Monday, November 28th, 2011 | by George Shilling
With all the hundreds of TV channels and websites available, you would think that every taste was catered for when it came to visual entertainment. There have been some great ‘making of’ documentaries about album recording experiences, but necessarily these are geared towards music consumers rather than music professionals. There are pockets of info to be found by digging on the internet, but even when I am pestering my interview subjects on recordproduction.com there is not always time to get into the real nitty-gritty of exactly how things were created. So a DVD like this is potentially a real treat, where something I’m particularly interested in is explored in just about as much depth as anyone could want for.
The AnaMod concept is a unique one, and not something that people necessarily understand immediately. This film tells the story of the meeting of minds, when Gualtieri understood Amels’ idea and gave it legs. I was personally blown away when I tested the ATS-1 tape simulator for Resolution Magazine, and similarly the AM670 Fairchild, so much so that I recently bought one. So accurate is the modelling that we learn in the film that reversing the phase of the reference unit to the AnaMod cancels the audio to 65dB. But I’m getting ahead of myself…
This 104 minute long film by Alain le Kim is part of the Soundstrips series which I was previously unaware of. The series is subtitled “tales and secrets of the audio world,” and there are currently eight titles. This one, like the rest of the series, is a mere $29 plus $7 shipping through PayPal, and the others certainly tackle some similarly interesting subjects.
The start of the film is immediately intriguing, with the camera panning around a cluttered ramshackle studio session in what looks like a garage studio, with drummer and vintage Baldwin organist readying themselves for a take. Wonderfully, it turns out to be Amels at the organ, doing the music for the film end titles! You can see a little of this on a YouTube taster [scroll down to see the clip –Ed.]. At the outset, I got the feeling this film was going to have something of a homemade quality to it. But this is no home movie, with generally very high production values and exceptionally good editing. The shooting is good, and the sound excellent. There is a proper Chapter menu for locating different sections, and even optional French subtitles.

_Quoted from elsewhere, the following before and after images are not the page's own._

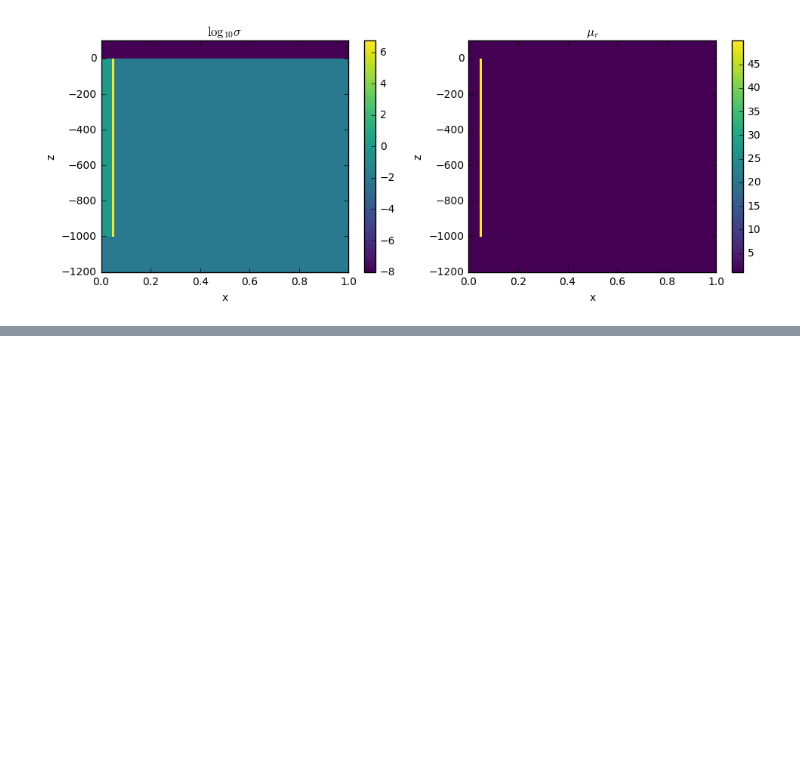
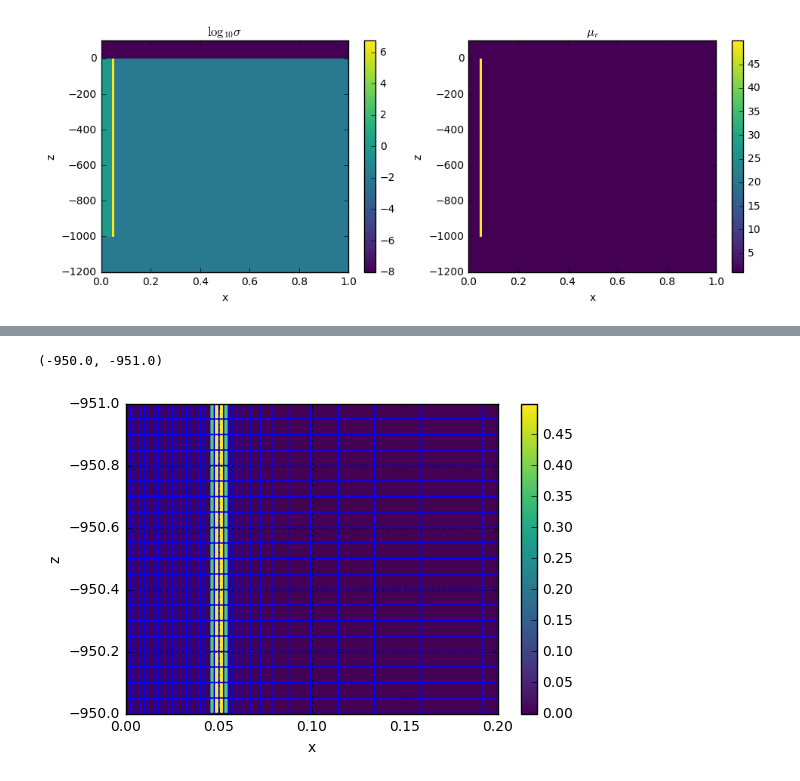
Before and after one commit to simpeg-research/casingSimulations, a Jupyter notebook: Magnetic Permeability Impacts.ipynb, the cells around one changed output, grey strips where cells are left out. Saved outputs shown, nothing was run; the diff lists cells and outputs as text; code cells hidden in the pictures; blank space fills up the shorter version.

```diff
--- a/Magnetic Permeability Impacts.ipynb
+++ b/Magnetic Permeability Impacts.ipynb
@@ -168,0 +377,10 @@ sigma.max()
+# %%
+fig, ax = plt.subplots(1)
+f = mesh.plotImage(mesh.aveF2CC * casing_faces, ax=ax)
+plt.colorbar(f[0])
+mesh.plotGrid(ax=ax)
+ax.set_xlim([0., 0.2])
+ax.set_ylim([-950., -951.])
+# %% [output]
+(-950.0, -951.0)
+[figure, added]
```
Also changed, not shown: parts of 25 cells of this notebook.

The film spends more time with Amels than Gualtieri. We get all the background of Amels’ upbringing and musical and electronic grounding (no pun intended). But thankfully not all in one go. The story is cleverly interweaved and alternated with other aspects of the AnaMod story, which keeps the film interesting. We hear amusing anecdotes, for example that Amels used to count in binary to send himself to sleep! By the early 80s he was recording his band The Stepford Husbands (great name!) on a Teac tape machine, and not long after that he graduated to working in professional studios.
After about 20 minutes the focus moves to Gualtieri, and we get to see his basement and find out a little more of how the design process works, and what makes him tick. Like Amels, he has a background as a musician. He too developed an electronics expertise, and we hear about the Pendulum Audio philosophies and we see his studio with his own prototypes, and his self-built console originally constructed in the 1970s.
We get invited to Dave’s house party, meet his pets and learn about his production and musical tastes. We see his Electronics magazine collection where we learn about his inspiration for the AnaMod idea having come from early ideas for analogue computing. I’d never heard of Chebyshev polynomials before, I must confess.
The film could have turned out very self-conscious and/or rather tedious, but through the skill of the film-maker, and the especially likeable and chilled-out main characters, one is drawn into related areas of their lives. Amels chats to the interviewer (whose voice we never hear) whilst driving across to see his brother-in-law who co-founded Voce, and you feel like you are in the car with him. Le Kim is clearly good at putting his subjects at ease. He also cleverly pulls together relevant interview segments recorded at different times to make sense of the story. There are a few ‘in-car’ sequences which help give a sense of place.
A real treat for me was seeing Amels show us all kinds of wonderful vintage and rare keyboard instruments like his Optigan, RMI Calliope and Ondes Martenot, even though the latter and many others don’t actually get powered on in the film. We also see that Amels has a dismantled work-in-progress Captain Scarlet style wraparound Helios console in the back of his garage, in the process of being rebuilt for Lenny Kravitz.
I thoroughly enjoyed the film, it’s something to watch with geeky friends, and having seen it, I know I’ll enjoy using my AM670 all the more, knowing the love of music and sense of professionalism which drove the design and manufacture.
George Shilling is a musician, engineer, and producer, whose 25-year career includes work with Slade and Steve Winwood. He teaches master classes in music technology, and writes for Resolution Magazine. Visit George online at www.georgeshilling.com.
Disclosure: George’s copy of the AnaMod documentary DVD was a gift.
You can buy one for yourself direct from the filmmaker for $29, via Soundstrips.com.
See the full series of Soundstrips documentary DVD reviews:
- The Bock Audio Menu (David Bock)
- Manley: Tubes Rule (EveAnna Manley)
- Crane Song: Superior Sound (Dave Hill)
- Little Labs Life (Jonathan Little)